If the bill gets approved, Puerto Rico is one step closer to addressing the looming Medicaid cliff.  There are two key aspects to any proposed solution: the Federal Medicaid Assistance Percentage (FMAP) that is set by statute at 55% (with the exception of the last BBA package that increased the amount to full federal funding) and the annual federal funding cap, arbitrarily set by statute and which grows incrementally along with the consumer price index.  In this package, Puerto Rico would receive two years at an 83% FMAP – the amount Puerto Rico would get if it were computed using the same formula for states – followed by two years at a 76% FMAP – the percentage provided to the poorest state, Mississippi.  The funding cap would be lifted to $2.8B for FY2020, $2.9B for FY2021, $3.0B for FY2022 and $3.1B for FY2023. The date for floor consideration is still uncertain, but it is expected to be considered in the fall. No news yet on how the upper chamber views the package.  

Revised FMAP and Section 1108 funding cap for Puerto Rico 

Fiscal Year


 Funding Cap



$ 2,823,188,000



$ 2,919,072,000



$ 3,012,610,000



$ 3,114,331,000



Other recent congressional activity related to Puerto Rico

House Oversight and Reform Committee
Date: July 16, 2019, 10:00am (postponed for a later date)
Hearing: Lessons Lost After Katrina?

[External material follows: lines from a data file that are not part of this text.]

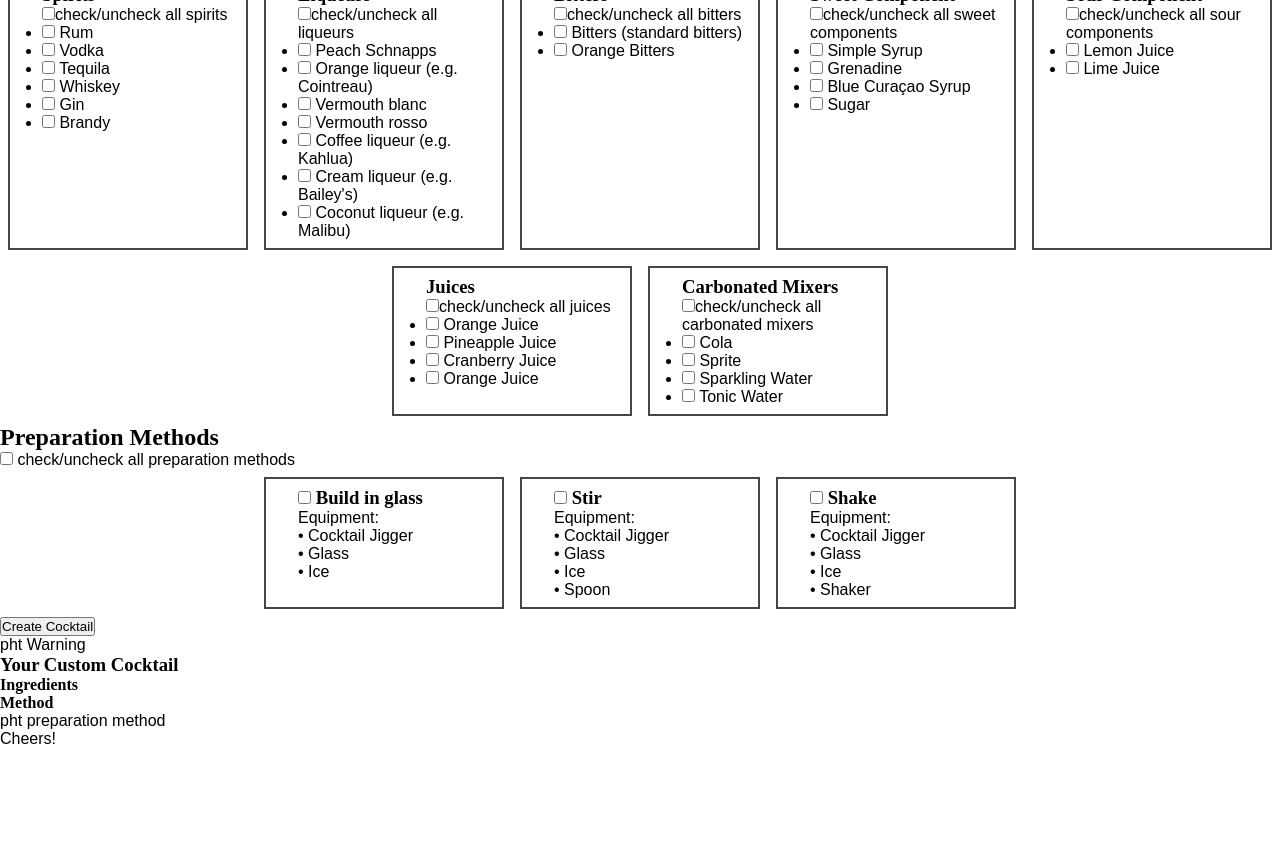
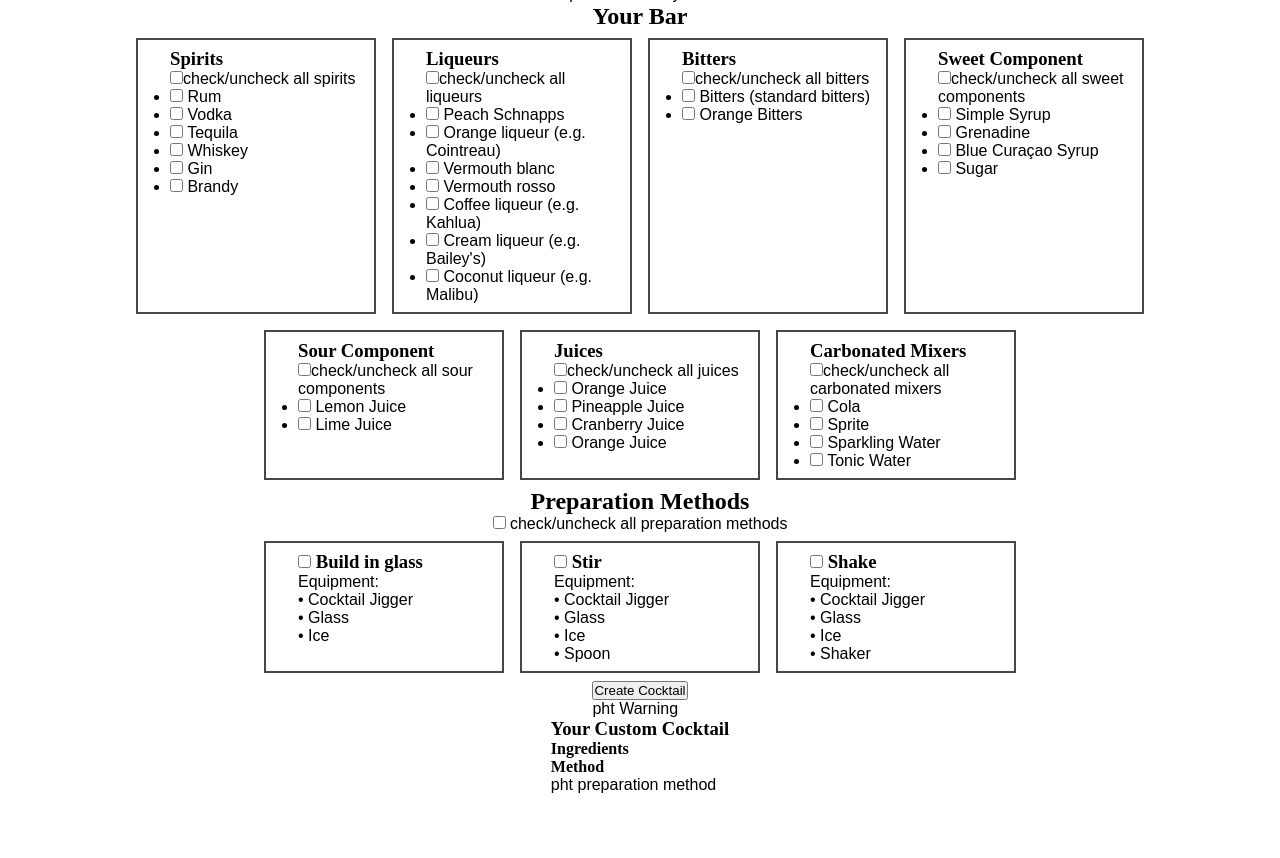
Before and after one commit to Markus-Hefner/Portfolio-Project-2-Cocktail-Casino, a plain HTML site: page index.html in a window 1280 px wide. Shown: the part 116-974 px from the top of the page. Before the commit the page ends 864 px from the top, so only its background shows below. Drawn offline with Linux system fonts and the light colour scheme; a web font is replaced by a local one.

Commit message:
Create sections for bar, preparation methods and create cocktail

```diff
--- a/assets/css/style.css
+++ b/assets/css/style.css
@@ -13,6 +13,7 @@ body {
     flex-direction: column;
     flex: 1 0 auto;
     font-family: 'Cantarell', sans-serif;
+    padding: 5%;
 }
 
 h1, h2, h3, h4, h5, h6 {
@@ -59,5 +60,11 @@ header {
     font-weight: bold;
 }
 
+section {
+    display: flex;
+    flex-direction: column;
+    align-items: center;
+}
+
 
 /* Footer */
--- a/index.html
+++ b/index.html
@@ -23,8 +23,8 @@
         <div>pht Introductory text</div>
     </header>
     <main>
+        <section class="section">
             <h2 class="heading-center">Your Bar</h2>
-        </div>
             <div id="bar">
                 <div class="category-div">
                     <h3 class="category-heading">Spirits</h3>
@@ -125,8 +125,8 @@
                     </ul>
                 </div>
             </div>
-        <div>
-            <div id="equipment">
+        </section>
+        <section class="section">
                 <h2>Preparation Methods</h2>
                 <span>
                     <input type="checkbox" id="check-all-methods" name="check-all-methods">
@@ -155,7 +155,8 @@
                         <p>Equipment:<br>• Cocktail Jigger<br>• Glass<br>• Ice<br>• Shaker</p>
                     </li>
                 </ul>
-            </div>
+        </section>
+        <section>
             <div>
                 <form id="create-cocktail">
                     <input type="button" id="create-cocktail-button" value="Create Cocktail">
@@ -176,8 +177,8 @@
                         pht preparation method
                     </p>
                 </div>
-                <span>Cheers!</span>
             </div>
+        </section>
     </main>
 
     <footer>
```
Lines whose indentation alone changed are shown as unchanged.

The Trump Administration’s Response to the Hurricanes in Puerto Rico and the U.S. Virgin Islands

House Homeland Security Subcommittee on Emergency Preparedness, Response, and Recovery
Date: July 11, 2019, 10:00am
Hearing: Road to Recovery: Puerto Rico and the U.S. Virgin Islands after Hurricanes Irma and Maria

Subcommittee on Environment of the House Oversight and Reform Committee
Date: June 25, 2019, 2:00pm
Hearing: Recovery, Resiliency and Readiness—Contending with Natural Disasters in the Wake of Climate Change (Climate Change, Part III)

Ways and Means Committee
Date: June 20, 2019, 9:30am
Markup and passage of H.R. 3300, The Economic Mobility Act of 2019, which provides Puerto Rico about $600 million a year to leverage and expand the local EITC.

Subcommittee on Health of the House Energy and Commerce Committee
Date: June 20, 2019, 10:30am
Hearing: Strengthening Health Care in the U.S. Territories for Today and Into the Future